Radon

As winter approaches, one risk we must consider is increased levels of radon in our homes. Winter brings higher radon levels in a multitude of ways. Here is why you should get radon testing in Baltimore, MD, today.


Our Homes are Locked up Tight

There’s nothing more comforting than being in a weather-tight, warm home when hostile winter weather takes over. Being as “snug as a bug,” however, has its downside: The fact your house is in lockdown means gases like radon have a more difficult time escaping to the outside. Another risk is that there isn’t the normal merging of fresh and enclosed air, so the radon can become more concentrated


The Blanket Effect

Not only does a winterized house trap radon gases, the external environment can push gases into your home. For most of the winter, the soil around your home is frozen or covered in a blanket of snow and ice. That traps radon gas and because it’s a gas, it will seek the path of least resistance. That leads to your home, which has dirt around and under it that isn’t frozen or covered in snow. When that is the case, radon can be drawn into your home whereas in warmer months it’s released from the soil and dissipates into the outside air.


The Stack Effect

Warm air rises and escapes through uninsulated areas of your house into the cold outside air. That is why you insulate your home. An insulated home prevents or at least slows warm air from escaping into the atmosphere. When warm air exits, it’s replaced with something. Part of it’s fresh, colder air from the outside, but much of it can also be other gases that accumulate in a home.
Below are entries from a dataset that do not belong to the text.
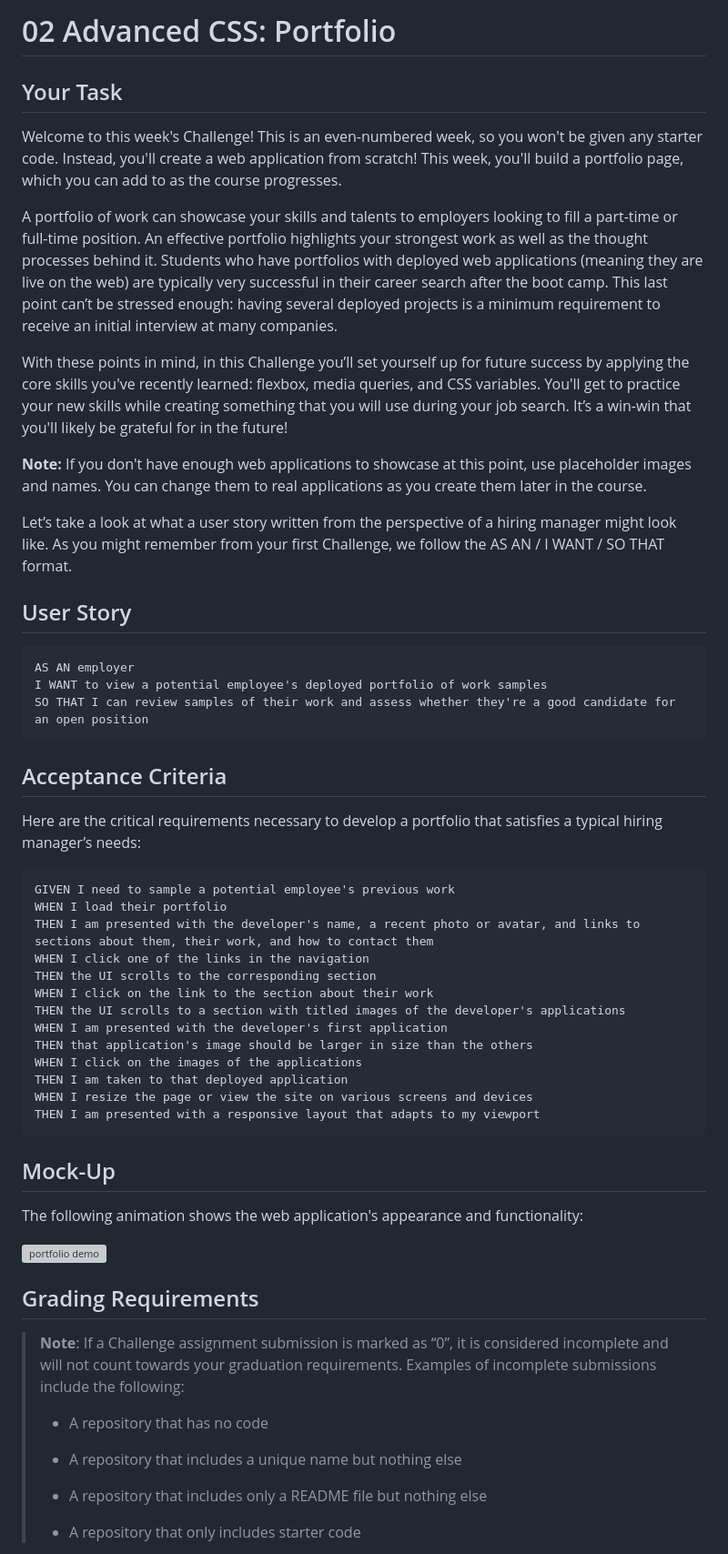
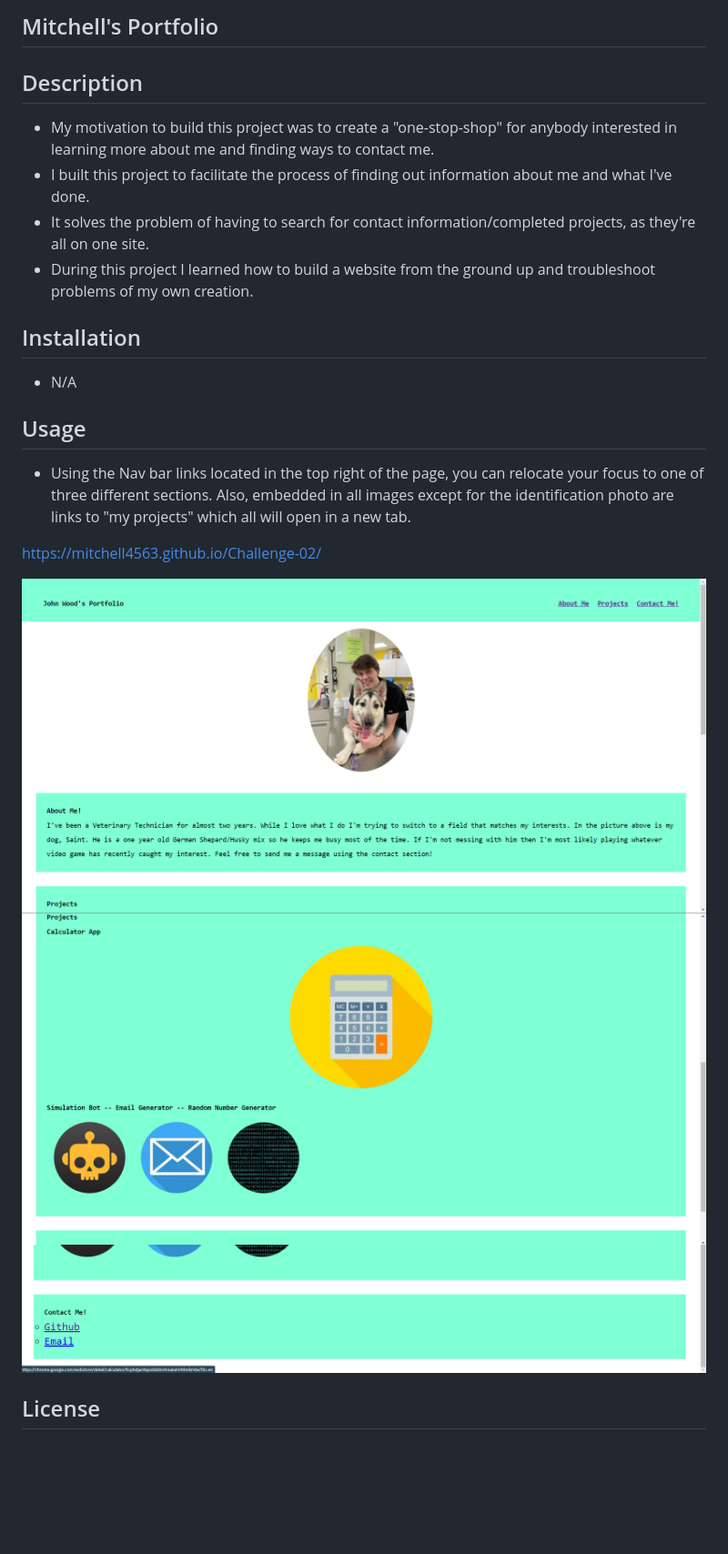
Before and after one commit to mitchell4563/Challenge-02, a Markdown page: README.md, the part around the change printed below. Shown: that part at 91% size. GitHub-like rendering; pictures changed too: assets/images/ReadME-1.png (added), assets/images/ReadME-2.png (added), assets/images/ReadME-3.png (added); blank space fills up the shorter version; grey boxes are pictures that could not be loaded.

Commit message:
Read-ME

````diff
--- a/README.md
+++ b/README.md
@@ -1,64 +1,25 @@
-# 02 Advanced CSS: Portfolio
+## Mitchell's Portfolio
 
-## Your Task
+## Description
 
-Welcome to this week's Challenge! This is an even-numbered week, so you won't be given any starter code. Instead, you'll create a web application from scratch! This week, you'll build a portfolio page, which you can add to as the course progresses.
+- My motivation to build this project was to create a "one-stop-shop" for anybody interested in learning more about me and finding ways to contact me.
+- I built this project to facilitate the process of finding out information about me and what I've done.
+- It solves the problem of having to search for contact information/completed projects, as they're all on one site.
+- During this project I learned how to build a website from the ground up and troubleshoot problems of my own creation.
 
-A portfolio of work can showcase your skills and talents to employers looking to fill a part-time or full-time position. An effective portfolio highlights your strongest work as well as the thought processes behind it. Students who have portfolios with deployed web applications (meaning they are live on the web) are typically very successful in their career search after the boot camp. This last point can’t be stressed enough: having several deployed projects is a minimum requirement to receive an initial interview at many companies.
+## Installation
 
-With these points in mind, in this Challenge you’ll set yourself up for future success by applying the core skills you've recently learned: flexbox, media queries, and CSS variables. You'll get to practice your new skills while creating something that you will use during your job search. It’s a win-win that you'll likely be grateful for in the future!
+- N/A
 
-**Note:** If you don't have enough web applications to showcase at this point, use placeholder images and names. You can change them to real applications as you create them later in the course.
+## Usage
 
-Let’s take a look at what a user story written from the perspective of a hiring manager might look like. As you might remember from your first Challenge, we follow the AS AN / I WANT / SO THAT format.
+- Using the Nav bar links located in the top right of the page, you can relocate your focus to one of three different sections. Also, embedded in all images except for the identification photo are links to "my projects" which all will open in a new tab.
 
+https://mitchell4563.github.io/Challenge-02/
 
-## User Story
+<img src="./assets/images/ReadME-1.png" >
+<img src="./assets/images/ReadME-2.png" >
+<img src="./assets/images/ReadME-3.png" >
 
-```
-AS AN employer
-I WANT to view a potential employee's deployed portfolio of work samples
-SO THAT I can review samples of their work and assess whether they're a good candidate for an open position
-```
+## License
 
-
-## Acceptance Criteria
-
-Here are the critical requirements necessary to develop a portfolio that satisfies a typical hiring manager’s needs:
-
-```
-GIVEN I need to sample a potential employee's previous work
-WHEN I load their portfolio
-THEN I am presented with the developer's name, a recent photo or avatar, and links to sections about them, their work, and how to contact them
-WHEN I click one of the links in the navigation
-THEN the UI scrolls to the corresponding section
-WHEN I click on the link to the section about their work
-THEN the UI scrolls to a section with titled images of the developer's applications
-WHEN I am presented with the developer's first application
-THEN that application's image should be larger in size than the others
-WHEN I click on the images of the applications
-THEN I am taken to that deployed application
-WHEN I resize the page or view the site on various screens and devices
-THEN I am presented with a responsive layout that adapts to my viewport
-```
-
-
-## Mock-Up
-
-The following animation shows the web application's appearance and functionality:
-
-![portfolio demo](./Assets/02-advanced-css-homework-demo.gif)
-
-
-## Grading Requirements
-
-> **Note**: If a Challenge assignment submission is marked as “0”, it is considered incomplete and will not count towards your graduation requirements. Examples of incomplete submissions include the following:
->
-> * A repository that has no code
->
-> * A repository that includes a unique name but nothing else
->
-> * A repository that includes only a README file but nothing else
->
-> * A repository that only includes starter code
-
````
Also changed, not shown: other parts of README.md (+1 -42 lines), 2 other files.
One of those gases is radon.

As your home equalizes its air pressure, it draws new air from doors and windows as well as from the soil surrounding it. That soil can contain radon. So as the pressure is equalized, radon can be drawn into the airstream of the entire house from any cracks in concrete flooring, plumbing pipe penetrations, sump pump fits, drains and crawlspaces that have a dirt floor.


Radon inspection

What This Means

Radon is radioactive gas. It has been linked to lung cancer and many other illnesses. It stands to reason then, if your home is prone to higher radon levels in winter, that your health risk is as well. That makes getting radon testing in winter key to ensuring you do not have dangerous gas levels. If you live in Baltimore, radon testing is one of the tasks you should have on your seasonal checklist.


Getting radon testing in Baltimore, MD, after your home is sealed up for winter is key to making sure you are not exposing your family to dangerous levels of the odorless gas. Call now to have a professional test your home and make sure it is safe!